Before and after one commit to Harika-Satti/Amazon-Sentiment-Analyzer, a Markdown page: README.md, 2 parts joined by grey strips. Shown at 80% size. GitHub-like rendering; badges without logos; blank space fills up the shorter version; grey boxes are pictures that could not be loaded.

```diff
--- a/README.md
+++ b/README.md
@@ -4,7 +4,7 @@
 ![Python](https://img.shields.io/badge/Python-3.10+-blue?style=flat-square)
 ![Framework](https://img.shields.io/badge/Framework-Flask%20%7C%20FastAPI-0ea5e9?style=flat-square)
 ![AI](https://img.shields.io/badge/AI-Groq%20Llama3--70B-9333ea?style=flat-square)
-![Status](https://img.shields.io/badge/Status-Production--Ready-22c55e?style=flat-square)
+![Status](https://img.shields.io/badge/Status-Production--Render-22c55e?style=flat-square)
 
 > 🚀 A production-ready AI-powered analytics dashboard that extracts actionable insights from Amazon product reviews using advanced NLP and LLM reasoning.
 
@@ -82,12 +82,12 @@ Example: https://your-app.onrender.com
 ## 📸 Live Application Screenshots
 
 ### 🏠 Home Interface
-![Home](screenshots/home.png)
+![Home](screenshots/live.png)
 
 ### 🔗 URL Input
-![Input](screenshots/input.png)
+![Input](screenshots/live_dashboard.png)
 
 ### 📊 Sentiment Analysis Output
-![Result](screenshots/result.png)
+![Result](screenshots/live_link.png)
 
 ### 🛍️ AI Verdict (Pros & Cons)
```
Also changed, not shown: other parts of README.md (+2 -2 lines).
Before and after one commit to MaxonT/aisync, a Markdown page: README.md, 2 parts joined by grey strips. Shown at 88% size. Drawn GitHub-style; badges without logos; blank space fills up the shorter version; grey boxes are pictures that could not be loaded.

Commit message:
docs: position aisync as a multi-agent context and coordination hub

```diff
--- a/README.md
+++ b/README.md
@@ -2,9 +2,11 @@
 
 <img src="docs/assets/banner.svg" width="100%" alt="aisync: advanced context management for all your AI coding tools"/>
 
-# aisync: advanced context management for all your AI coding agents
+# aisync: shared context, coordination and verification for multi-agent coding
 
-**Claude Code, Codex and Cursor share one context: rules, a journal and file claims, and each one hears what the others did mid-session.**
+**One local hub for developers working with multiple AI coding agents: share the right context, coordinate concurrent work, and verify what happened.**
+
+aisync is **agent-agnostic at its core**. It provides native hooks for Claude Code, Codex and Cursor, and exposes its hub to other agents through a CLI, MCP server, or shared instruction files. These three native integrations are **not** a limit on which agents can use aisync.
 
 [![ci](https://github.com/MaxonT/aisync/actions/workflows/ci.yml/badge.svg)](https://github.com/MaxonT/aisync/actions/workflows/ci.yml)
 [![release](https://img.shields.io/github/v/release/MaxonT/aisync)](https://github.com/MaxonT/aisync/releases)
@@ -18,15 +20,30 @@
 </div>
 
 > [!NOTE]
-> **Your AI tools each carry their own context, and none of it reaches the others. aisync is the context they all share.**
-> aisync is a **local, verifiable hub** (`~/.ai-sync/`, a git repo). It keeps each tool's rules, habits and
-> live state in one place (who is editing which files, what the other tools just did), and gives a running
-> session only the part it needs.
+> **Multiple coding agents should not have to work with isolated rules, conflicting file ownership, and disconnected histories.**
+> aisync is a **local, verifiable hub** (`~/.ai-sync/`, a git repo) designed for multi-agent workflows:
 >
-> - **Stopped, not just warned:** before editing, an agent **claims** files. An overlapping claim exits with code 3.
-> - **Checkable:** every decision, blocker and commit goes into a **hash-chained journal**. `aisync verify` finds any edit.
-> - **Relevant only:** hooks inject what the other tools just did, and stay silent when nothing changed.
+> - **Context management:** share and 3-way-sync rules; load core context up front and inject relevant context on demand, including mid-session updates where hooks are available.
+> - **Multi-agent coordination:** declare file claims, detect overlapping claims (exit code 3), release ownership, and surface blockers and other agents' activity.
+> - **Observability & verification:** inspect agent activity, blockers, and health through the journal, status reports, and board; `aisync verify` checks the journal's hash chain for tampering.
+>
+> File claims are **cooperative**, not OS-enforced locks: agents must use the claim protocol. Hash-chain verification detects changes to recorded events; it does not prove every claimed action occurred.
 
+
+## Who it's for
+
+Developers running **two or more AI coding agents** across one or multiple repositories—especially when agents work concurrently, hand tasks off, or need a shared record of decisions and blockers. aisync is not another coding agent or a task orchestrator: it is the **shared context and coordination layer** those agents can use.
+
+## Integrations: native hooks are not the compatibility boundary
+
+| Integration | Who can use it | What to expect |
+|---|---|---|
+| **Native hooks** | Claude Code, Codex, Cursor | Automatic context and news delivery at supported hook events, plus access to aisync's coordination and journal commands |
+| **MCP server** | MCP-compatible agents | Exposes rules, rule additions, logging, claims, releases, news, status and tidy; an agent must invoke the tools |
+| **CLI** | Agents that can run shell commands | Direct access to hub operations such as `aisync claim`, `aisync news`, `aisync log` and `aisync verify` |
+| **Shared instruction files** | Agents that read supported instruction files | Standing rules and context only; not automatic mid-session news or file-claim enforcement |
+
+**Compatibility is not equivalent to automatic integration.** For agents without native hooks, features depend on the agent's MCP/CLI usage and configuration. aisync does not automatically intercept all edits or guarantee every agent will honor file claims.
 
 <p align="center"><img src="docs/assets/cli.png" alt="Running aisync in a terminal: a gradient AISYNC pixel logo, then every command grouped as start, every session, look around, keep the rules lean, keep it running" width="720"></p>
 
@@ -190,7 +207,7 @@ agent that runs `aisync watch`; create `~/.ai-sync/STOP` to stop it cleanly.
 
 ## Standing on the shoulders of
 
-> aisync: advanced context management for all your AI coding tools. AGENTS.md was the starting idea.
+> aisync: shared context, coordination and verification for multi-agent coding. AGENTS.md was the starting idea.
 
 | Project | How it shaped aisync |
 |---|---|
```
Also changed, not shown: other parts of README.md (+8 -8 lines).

# [What to produce]
Copy out all of the material, word for word.

# [Worked solution]
Before and after one commit to Harika-Satti/Amazon-Sentiment-Analyzer, a Markdown page: README.md, 2 parts joined by grey strips. Shown at 80% size. GitHub-like rendering; badges without logos; blank space fills up the shorter version; grey boxes are pictures that could not be loaded.

```diff
--- a/README.md
+++ b/README.md
@@ -4,7 +4,7 @@
 ![Python](https://img.shields.io/badge/Python-3.10+-blue?style=flat-square)
 ![Framework](https://img.shields.io/badge/Framework-Flask%20%7C%20FastAPI-0ea5e9?style=flat-square)
 ![AI](https://img.shields.io/badge/AI-Groq%20Llama3--70B-9333ea?style=flat-square)
-![Status](https://img.shields.io/badge/Status-Production--Ready-22c55e?style=flat-square)
+![Status](https://img.shields.io/badge/Status-Production--Render-22c55e?style=flat-square)
 
 > 🚀 A production-ready AI-powered analytics dashboard that extracts actionable insights from Amazon product reviews using advanced NLP and LLM reasoning.
 
@@ -82,12 +82,12 @@ Example: https://your-app.onrender.com
 ## 📸 Live Application Screenshots
 
 ### 🏠 Home Interface
-![Home](screenshots/home.png)
+![Home](screenshots/live.png)
 
 ### 🔗 URL Input
-![Input](screenshots/input.png)
+![Input](screenshots/live_dashboard.png)
 
 ### 📊 Sentiment Analysis Output
-![Result](screenshots/result.png)
+![Result](screenshots/live_link.png)
 
 ### 🛍️ AI Verdict (Pros & Cons)
```
Also changed, not shown: other parts of README.md (+2 -2 lines).
Before and after one commit to MaxonT/aisync, a Markdown page: README.md, 2 parts joined by grey strips. Shown at 88% size. Drawn GitHub-style; badges without logos; blank space fills up the shorter version; grey boxes are pictures that could not be loaded.

Commit message:
docs: position aisync as a multi-agent context and coordination hub

```diff
--- a/README.md
+++ b/README.md
@@ -2,9 +2,11 @@
 
 <img src="docs/assets/banner.svg" width="100%" alt="aisync: advanced context management for all your AI coding tools"/>
 
-# aisync: advanced context management for all your AI coding agents
+# aisync: shared context, coordination and verification for multi-agent coding
 
-**Claude Code, Codex and Cursor share one context: rules, a journal and file claims, and each one hears what the others did mid-session.**
+**One local hub for developers working with multiple AI coding agents: share the right context, coordinate concurrent work, and verify what happened.**
+
+aisync is **agent-agnostic at its core**. It provides native hooks for Claude Code, Codex and Cursor, and exposes its hub to other agents through a CLI, MCP server, or shared instruction files. These three native integrations are **not** a limit on which agents can use aisync.
 
 [![ci](https://github.com/MaxonT/aisync/actions/workflows/ci.yml/badge.svg)](https://github.com/MaxonT/aisync/actions/workflows/ci.yml)
 [![release](https://img.shields.io/github/v/release/MaxonT/aisync)](https://github.com/MaxonT/aisync/releases)
@@ -18,15 +20,30 @@
 </div>
 
 > [!NOTE]
-> **Your AI tools each carry their own context, and none of it reaches the others. aisync is the context they all share.**
-> aisync is a **local, verifiable hub** (`~/.ai-sync/`, a git repo). It keeps each tool's rules, habits and
-> live state in one place (who is editing which files, what the other tools just did), and gives a running
-> session only the part it needs.
+> **Multiple coding agents should not have to work with isolated rules, conflicting file ownership, and disconnected histories.**
+> aisync is a **local, verifiable hub** (`~/.ai-sync/`, a git repo) designed for multi-agent workflows:
 >
-> - **Stopped, not just warned:** before editing, an agent **claims** files. An overlapping claim exits with code 3.
-> - **Checkable:** every decision, blocker and commit goes into a **hash-chained journal**. `aisync verify` finds any edit.
-> - **Relevant only:** hooks inject what the other tools just did, and stay silent when nothing changed.
+> - **Context management:** share and 3-way-sync rules; load core context up front and inject relevant context on demand, including mid-session updates where hooks are available.
+> - **Multi-agent coordination:** declare file claims, detect overlapping claims (exit code 3), release ownership, and surface blockers and other agents' activity.
+> - **Observability & verification:** inspect agent activity, blockers, and health through the journal, status reports, and board; `aisync verify` checks the journal's hash chain for tampering.
+>
+> File claims are **cooperative**, not OS-enforced locks: agents must use the claim protocol. Hash-chain verification detects changes to recorded events; it does not prove every claimed action occurred.
 
+
+## Who it's for
+
+Developers running **two or more AI coding agents** across one or multiple repositories—especially when agents work concurrently, hand tasks off, or need a shared record of decisions and blockers. aisync is not another coding agent or a task orchestrator: it is the **shared context and coordination layer** those agents can use.
+
+## Integrations: native hooks are not the compatibility boundary
+
+| Integration | Who can use it | What to expect |
+|---|---|---|
+| **Native hooks** | Claude Code, Codex, Cursor | Automatic context and news delivery at supported hook events, plus access to aisync's coordination and journal commands |
+| **MCP server** | MCP-compatible agents | Exposes rules, rule additions, logging, claims, releases, news, status and tidy; an agent must invoke the tools |
+| **CLI** | Agents that can run shell commands | Direct access to hub operations such as `aisync claim`, `aisync news`, `aisync log` and `aisync verify` |
+| **Shared instruction files** | Agents that read supported instruction files | Standing rules and context only; not automatic mid-session news or file-claim enforcement |
+
+**Compatibility is not equivalent to automatic integration.** For agents without native hooks, features depend on the agent's MCP/CLI usage and configuration. aisync does not automatically intercept all edits or guarantee every agent will honor file claims.
 
 <p align="center"><img src="docs/assets/cli.png" alt="Running aisync in a terminal: a gradient AISYNC pixel logo, then every command grouped as start, every session, look around, keep the rules lean, keep it running" width="720"></p>
 
@@ -190,7 +207,7 @@ agent that runs `aisync watch`; create `~/.ai-sync/STOP` to stop it cleanly.
 
 ## Standing on the shoulders of
 
-> aisync: advanced context management for all your AI coding tools. AGENTS.md was the starting idea.
+> aisync: shared context, coordination and verification for multi-agent coding. AGENTS.md was the starting idea.
 
 | Project | How it shaped aisync |
 |---|---|
```
Also changed, not shown: other parts of README.md (+8 -8 lines).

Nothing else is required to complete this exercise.